→ WHAT THIS TASK INVOLVES
Return the full listing word for word, but drop every picture from it.

»»

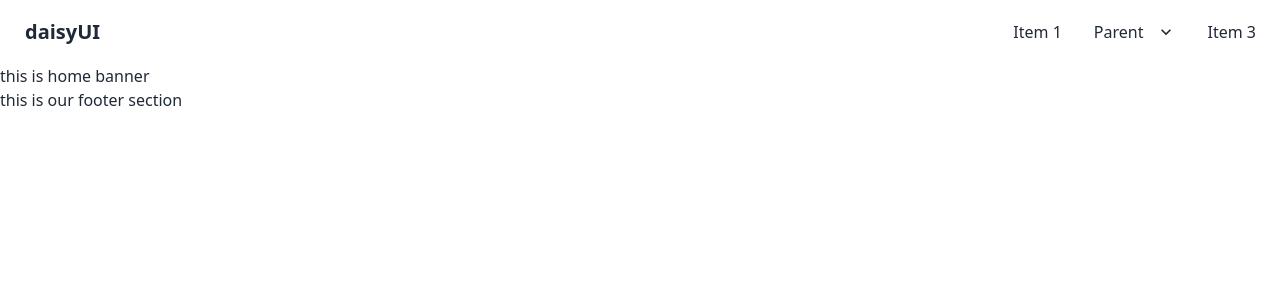
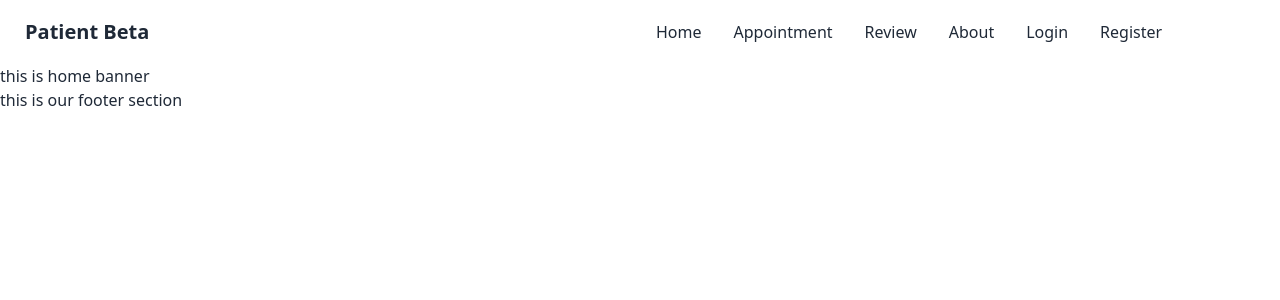
Before and after one commit to mdsultanmahmud/patient-beta, a React (Vite) app: page / in a window 1280 px wide. Shown: the top 300 px of the page. Built offline with nearby package versions, Linux system fonts and the light colour scheme.

Commit message:
added navbar

```diff
--- a/src/App.jsx
+++ b/src/App.jsx
@@ -3,7 +3,7 @@
 
 function App() {
    return (
-    <div>
+    <div className="max-w-[1440px] mx-auto">
        <RouterProvider router={router}></RouterProvider>
     </div>
   )
--- a/src/pages/sharedPage/Nabar/Navbar.jsx
+++ b/src/pages/sharedPage/Nabar/Navbar.jsx
@@ -1,25 +1,30 @@
 import React from 'react';
-
+import { Link } from 'react-router-dom';
 const Navbar = () => {
+    const menu = <>
+        <li><Link to={'/'}>Home</Link></li>
+        <li><Link to={'/appointment'}>Appointment</Link></li>
+        <li><Link to={'/review'}>Review</Link></li>
+        <li><Link to={'/about'}>About</Link></li>
+        <li><Link to={'/login'}>Login</Link></li>
+        <li><Link to={'/register'}>Register</Link></li>
+    </>
     return (
         <div className="navbar bg-base-100">
-            <div className="flex-1">
-                <a className="btn btn-ghost normal-case text-xl">daisyUI</a>
+            <div className="navbar-start">
+                <div className="dropdown">
+                    <label tabIndex={0} className="btn btn-ghost lg:hidden">
+                        <svg xmlns="http://www.w3.org/2000/svg" className="h-5 w-5" fill="none" viewBox="0 0 24 24" stroke="currentColor"><path strokeLinecap="round" strokeLinejoin="round" strokeWidth="2" d="M4 6h16M4 12h8m-8 6h16" /></svg>
+                    </label>
+                    <ul tabIndex={0} className="menu menu-compact dropdown-content mt-3 p-2 shadow bg-base-100 rounded-box w-52">
+                       {menu}
+                    </ul>
+                </div>
+                <Link to={'/'} className="btn btn-ghost normal-case text-xl">Patient Beta</Link>
             </div>
-            <div className="flex-none">
-                <ul className="menu menu-horizontal p-0">
-                    <li><a>Item 1</a></li>
-                    <li tabIndex={0}>
-                        <a>
-                            Parent
-                            <svg className="fill-current" xmlns="http://www.w3.org/2000/svg" width="20" height="20" viewBox="0 0 24 24"><path d="M7.41,8.58L12,13.17L16.59,8.58L18,10L12,16L6,10L7.41,8.58Z" /></svg>
-                        </a>
-                        <ul className="p-2 bg-base-100">
-                            <li><a>Submenu 1</a></li>
-                            <li><a>Submenu 2</a></li>
-                        </ul>
-                    </li>
-                    <li><a>Item 3</a></li>
+            <div className="navbar-end hidden lg:block">
+                <ul className=" menu menu-horizontal p-0">
+                    {menu}
                 </ul>
             </div>
         </div>
```
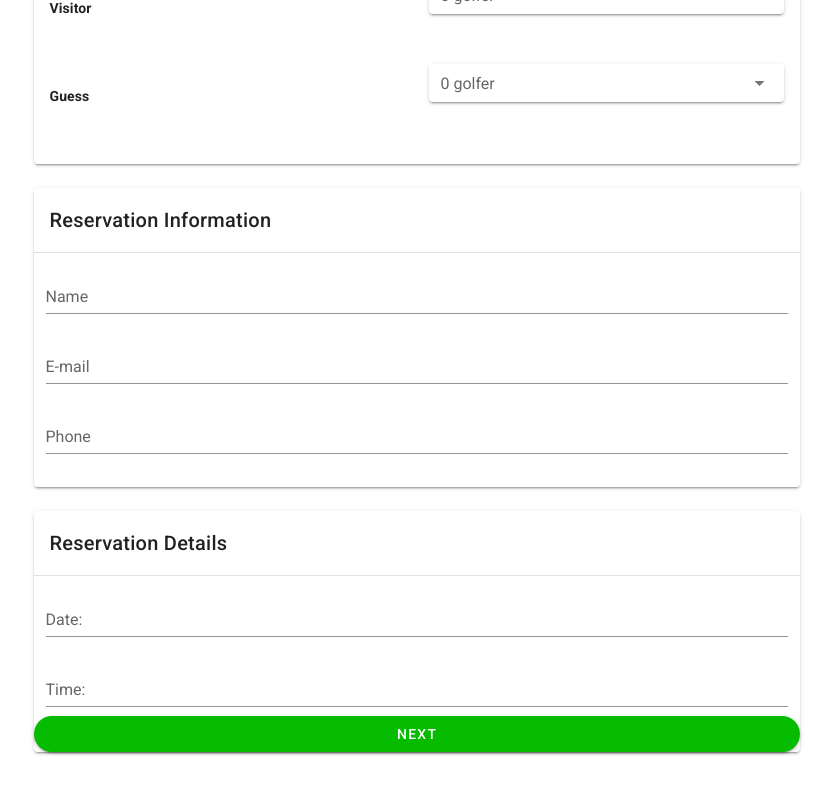
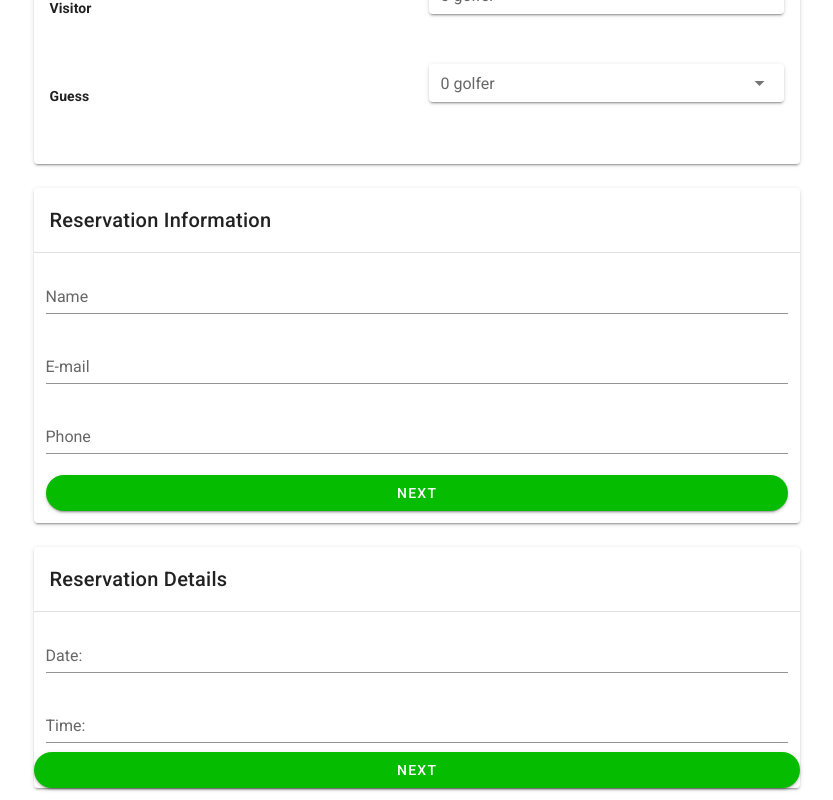
Before and after one commit to Pinsajee/Sr_project_newyoursgreens, a Vue app: page / in a window 1280 px wide. Shown: the part 1182-1982 px from the top of the page, without its empty margins (26-859 px from the left). Before the commit the page ends 1946 px from the top, so only its background shows below. Built offline with nearby package versions, Linux system fonts and the light colour scheme.

Commit message:
ิbutton reservetin next

```diff
--- a/src/components/BookingHome.vue
+++ b/src/components/BookingHome.vue
@@ -99,6 +99,16 @@
               <v-text-field label="Name" single-line></v-text-field>
               <v-text-field label="E-mail" single-line></v-text-field>
               <v-text-field label="Phone" single-line></v-text-field>
+              <v-btn
+                    rounded
+                    block
+                    color="#05BC01"
+                    dark
+                    v-bind="attrs"
+                    v-on="on"
+                  >
+                    next
+                  </v-btn>
             </v-col>
           </v-card>
         </v-col>
@@ -112,7 +122,7 @@
             <v-col cols="12" sm="12">
               <v-text-field label="Date:" single-line></v-text-field>
               <v-text-field label="Time:" single-line></v-text-field>
- <v-row justify="center">
+              <v-row justify="center">
               <v-dialog v-model="dialog" persistent width="400">
                 <template v-slot:activator="{ on, attrs }">
                   <v-btn
```
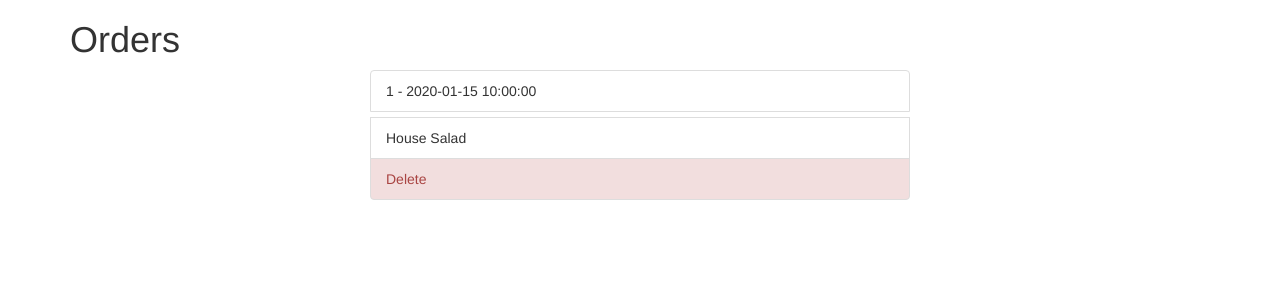
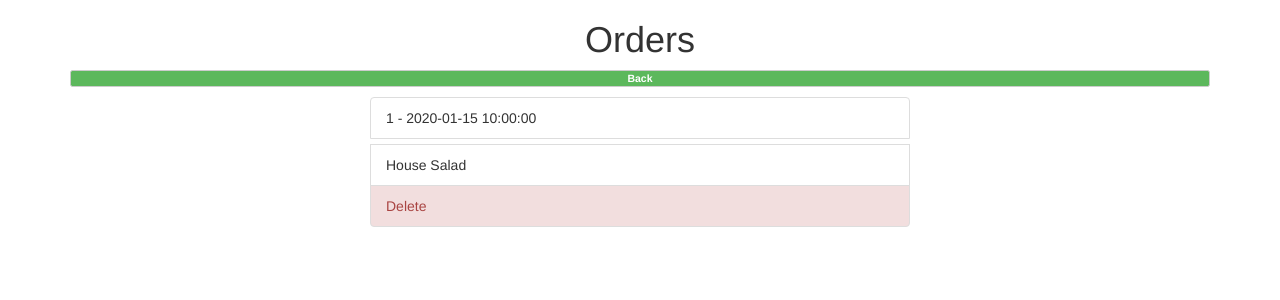
Before and after one commit to ProPorygon/OrderEat, a Flask app: page /view_orders in a window 1280 px wide. Shown: the top 300 px of the page. Run offline with Flask 2, Linux system fonts and the light colour scheme; data comes from the database, SQL or seed files in the repository; both versions use the stored data as it was after the commit; tables that the repository leaves empty hold one stand-in row (values such as "Sample post"); some libraries are stand-ins or nearby versions.

Commit message:
juchange page/refresh onclick,  centered some stuff

```diff
--- a/app/templates/orders.html
+++ b/app/templates/orders.html
@@ -9,7 +9,11 @@
     </head>
     <body>
         <div class="container">
-            <h1>Orders</h1>
+<p>
+          <h1 style = "text-align: center"> Orders </h1>
+     <span class = "text-center btn btn-default label label-success center-block" style = "text-align: center" onclick="back()" >Back</span>
+</p>
+
             <div class="col-md-6 col-md-offset-3">
                 {% for order in orders %}
                 <ul class="list-group">
@@ -17,11 +21,18 @@
                     {% for item in order.items %}
                     <li class="list-group-item">{{ item.name }}</li>
                     {% endfor %}
-                    <li id="{{ order.id }}" class="list-group-item list-group-item-danger delete-entry">Delete</li>
+                    <li id="{{ order.id }}" class="list-group-item list-group-item-danger delete-entry" onclick="refresh()" >Delete</li>
                 </ul>
                 {% endfor %}
             </div>
         </div>
         <script src="/static/js/orders_view.js"></script>
+    <script>
+        function refresh(){
+             window.location = 'http://127.0.0.1:5000/view_orders';
+        }
+        function back(){
+             window.location = 'http://127.0.0.1:5000/';
+        }    </script>
     </body>
 </html>
```
Also changed, not shown: app/templates/index.html (+11 -4 lines), app.db.
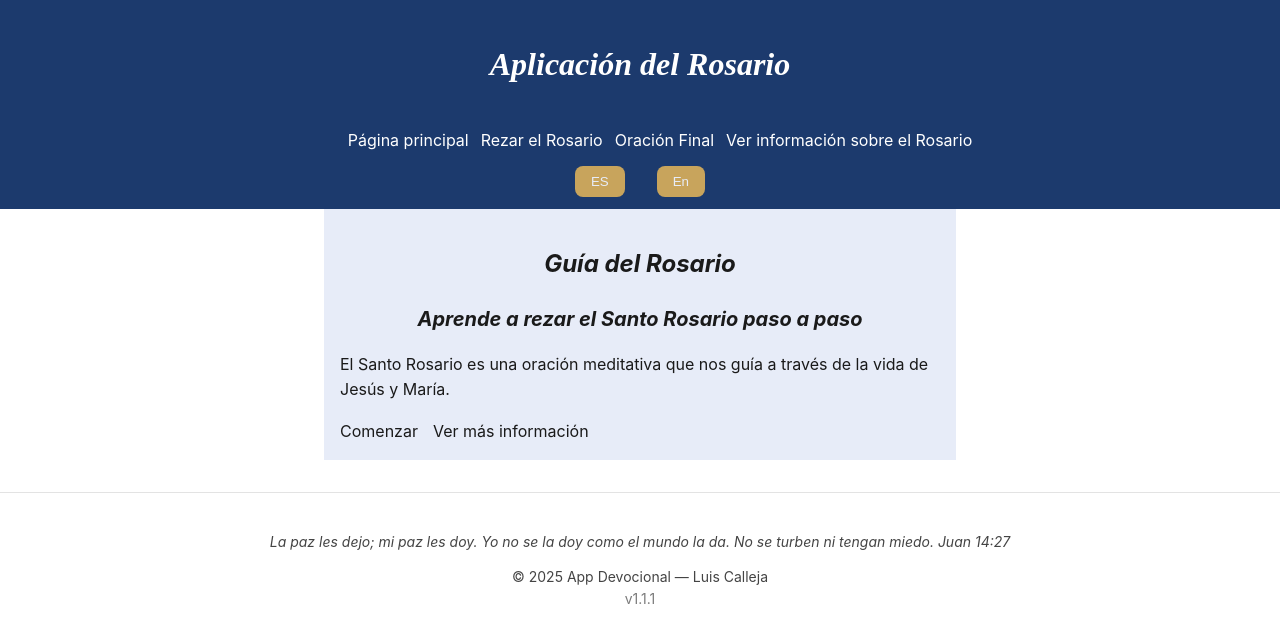
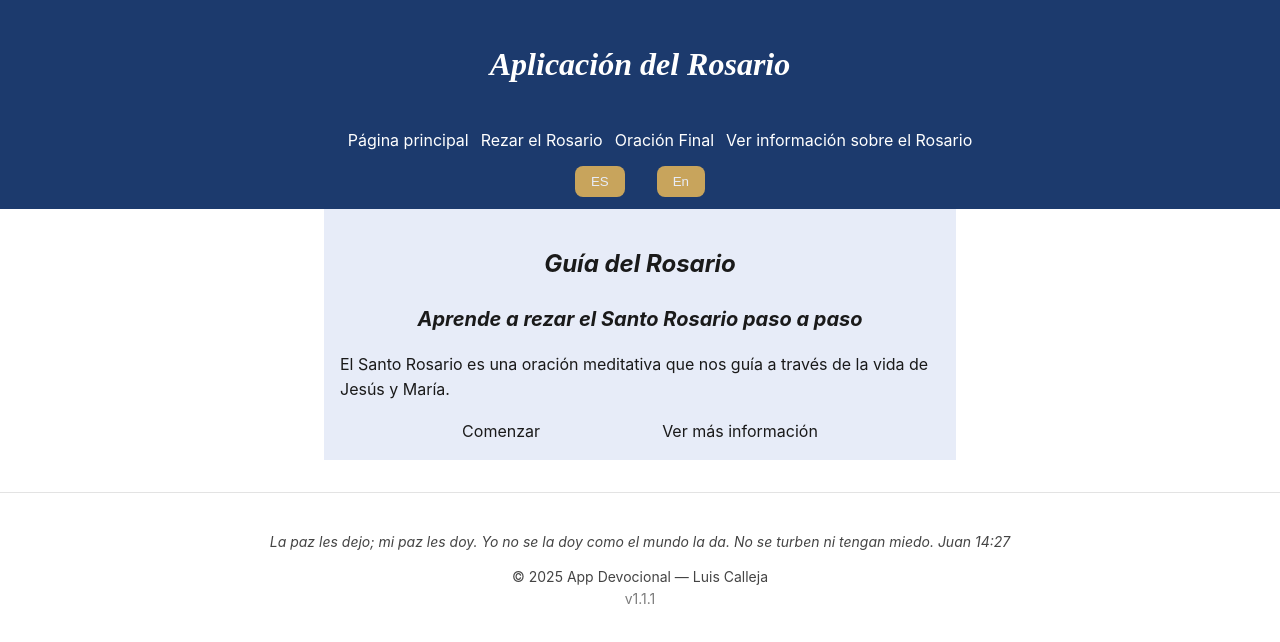
Before and after one commit to LuisDev912/Rosary-guide, a React (Vite) app: page / in a window 1280 px wide. Shown: the top 642 px of the page. Built offline with nearby package versions, Linux system fonts and the light colour scheme.

Commit message:
refactor: center links in home page

```diff
--- a/src/pages/HomePage.jsx
+++ b/src/pages/HomePage.jsx
@@ -12,7 +12,7 @@ export default function HomePage() {
 
             <div className="navigationLinks" style={{
                 display: 'flex',
-                gap: '15px'
+                justifyContent: 'space-evenly'
             }}>
                 <NavLink to="/Rosary" className="start-link">
                     {t("home.startButton")}
```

««

→ EXERCISE SOLUTION
Before and after one commit to mdsultanmahmud/patient-beta, a React (Vite) app: page / in a window 1280 px wide. Shown: the top 300 px of the page. Built offline with nearby package versions, Linux system fonts and the light colour scheme.

Commit message:
added navbar

```diff
--- a/src/App.jsx
+++ b/src/App.jsx
@@ -3,7 +3,7 @@
 
 function App() {
    return (
-    <div>
+    <div className="max-w-[1440px] mx-auto">
        <RouterProvider router={router}></RouterProvider>
     </div>
   )
--- a/src/pages/sharedPage/Nabar/Navbar.jsx
+++ b/src/pages/sharedPage/Nabar/Navbar.jsx
@@ -1,25 +1,30 @@
 import React from 'react';
-
+import { Link } from 'react-router-dom';
 const Navbar = () => {
+    const menu = <>
+        <li><Link to={'/'}>Home</Link></li>
+        <li><Link to={'/appointment'}>Appointment</Link></li>
+        <li><Link to={'/review'}>Review</Link></li>
+        <li><Link to={'/about'}>About</Link></li>
+        <li><Link to={'/login'}>Login</Link></li>
+        <li><Link to={'/register'}>Register</Link></li>
+    </>
     return (
         <div className="navbar bg-base-100">
-            <div className="flex-1">
-                <a className="btn btn-ghost normal-case text-xl">daisyUI</a>
+            <div className="navbar-start">
+                <div className="dropdown">
+                    <label tabIndex={0} className="btn btn-ghost lg:hidden">
+                        <svg xmlns="http://www.w3.org/2000/svg" className="h-5 w-5" fill="none" viewBox="0 0 24 24" stroke="currentColor"><path strokeLinecap="round" strokeLinejoin="round" strokeWidth="2" d="M4 6h16M4 12h8m-8 6h16" /></svg>
+                    </label>
+                    <ul tabIndex={0} className="menu menu-compact dropdown-content mt-3 p-2 shadow bg-base-100 rounded-box w-52">
+                       {menu}
+                    </ul>
+                </div>
+                <Link to={'/'} className="btn btn-ghost normal-case text-xl">Patient Beta</Link>
             </div>
-            <div className="flex-none">
-                <ul className="menu menu-horizontal p-0">
-                    <li><a>Item 1</a></li>
-                    <li tabIndex={0}>
-                        <a>
-                            Parent
-                            <svg className="fill-current" xmlns="http://www.w3.org/2000/svg" width="20" height="20" viewBox="0 0 24 24"><path d="M7.41,8.58L12,13.17L16.59,8.58L18,10L12,16L6,10L7.41,8.58Z" /></svg>
-                        </a>
-                        <ul className="p-2 bg-base-100">
-                            <li><a>Submenu 1</a></li>
-                            <li><a>Submenu 2</a></li>
-                        </ul>
-                    </li>
-                    <li><a>Item 3</a></li>
+            <div className="navbar-end hidden lg:block">
+                <ul className=" menu menu-horizontal p-0">
+                    {menu}
                 </ul>
             </div>
         </div>
```
Before and after one commit to Pinsajee/Sr_project_newyoursgreens, a Vue app: page / in a window 1280 px wide. Shown: the part 1182-1982 px from the top of the page, without its empty margins (26-859 px from the left). Before the commit the page ends 1946 px from the top, so only its background shows below. Built offline with nearby package versions, Linux system fonts and the light colour scheme.

Commit message:
ิbutton reservetin next

```diff
--- a/src/components/BookingHome.vue
+++ b/src/components/BookingHome.vue
@@ -99,6 +99,16 @@
               <v-text-field label="Name" single-line></v-text-field>
               <v-text-field label="E-mail" single-line></v-text-field>
               <v-text-field label="Phone" single-line></v-text-field>
+              <v-btn
+                    rounded
+                    block
+                    color="#05BC01"
+                    dark
+                    v-bind="attrs"
+                    v-on="on"
+                  >
+                    next
+                  </v-btn>
             </v-col>
           </v-card>
         </v-col>
@@ -112,7 +122,7 @@
             <v-col cols="12" sm="12">
               <v-text-field label="Date:" single-line></v-text-field>
               <v-text-field label="Time:" single-line></v-text-field>
- <v-row justify="center">
+              <v-row justify="center">
               <v-dialog v-model="dialog" persistent width="400">
                 <template v-slot:activator="{ on, attrs }">
                   <v-btn
```
Before and after one commit to ProPorygon/OrderEat, a Flask app: page /view_orders in a window 1280 px wide. Shown: the top 300 px of the page. Run offline with Flask 2, Linux system fonts and the light colour scheme; data comes from the database, SQL or seed files in the repository; both versions use the stored data as it was after the commit; tables that the repository leaves empty hold one stand-in row (values such as "Sample post"); some libraries are stand-ins or nearby versions.

Commit message:
juchange page/refresh onclick,  centered some stuff

```diff
--- a/app/templates/orders.html
+++ b/app/templates/orders.html
@@ -9,7 +9,11 @@
     </head>
     <body>
         <div class="container">
-            <h1>Orders</h1>
+<p>
+          <h1 style = "text-align: center"> Orders </h1>
+     <span class = "text-center btn btn-default label label-success center-block" style = "text-align: center" onclick="back()" >Back</span>
+</p>
+
             <div class="col-md-6 col-md-offset-3">
                 {% for order in orders %}
                 <ul class="list-group">
@@ -17,11 +21,18 @@
                     {% for item in order.items %}
                     <li class="list-group-item">{{ item.name }}</li>
                     {% endfor %}
-                    <li id="{{ order.id }}" class="list-group-item list-group-item-danger delete-entry">Delete</li>
+                    <li id="{{ order.id }}" class="list-group-item list-group-item-danger delete-entry" onclick="refresh()" >Delete</li>
                 </ul>
                 {% endfor %}
             </div>
         </div>
         <script src="/static/js/orders_view.js"></script>
+    <script>
+        function refresh(){
+             window.location = 'http://127.0.0.1:5000/view_orders';
+        }
+        function back(){
+             window.location = 'http://127.0.0.1:5000/';
+        }    </script>
     </body>
 </html>
```
Also changed, not shown: app/templates/index.html (+11 -4 lines), app.db.
Before and after one commit to LuisDev912/Rosary-guide, a React (Vite) app: page / in a window 1280 px wide. Shown: the top 642 px of the page. Built offline with nearby package versions, Linux system fonts and the light colour scheme.

Commit message:
refactor: center links in home page

```diff
--- a/src/pages/HomePage.jsx
+++ b/src/pages/HomePage.jsx
@@ -12,7 +12,7 @@ export default function HomePage() {
 
             <div className="navigationLinks" style={{
                 display: 'flex',
-                gap: '15px'
+                justifyContent: 'space-evenly'
             }}>
                 <NavLink to="/Rosary" className="start-link">
                     {t("home.startButton")}
```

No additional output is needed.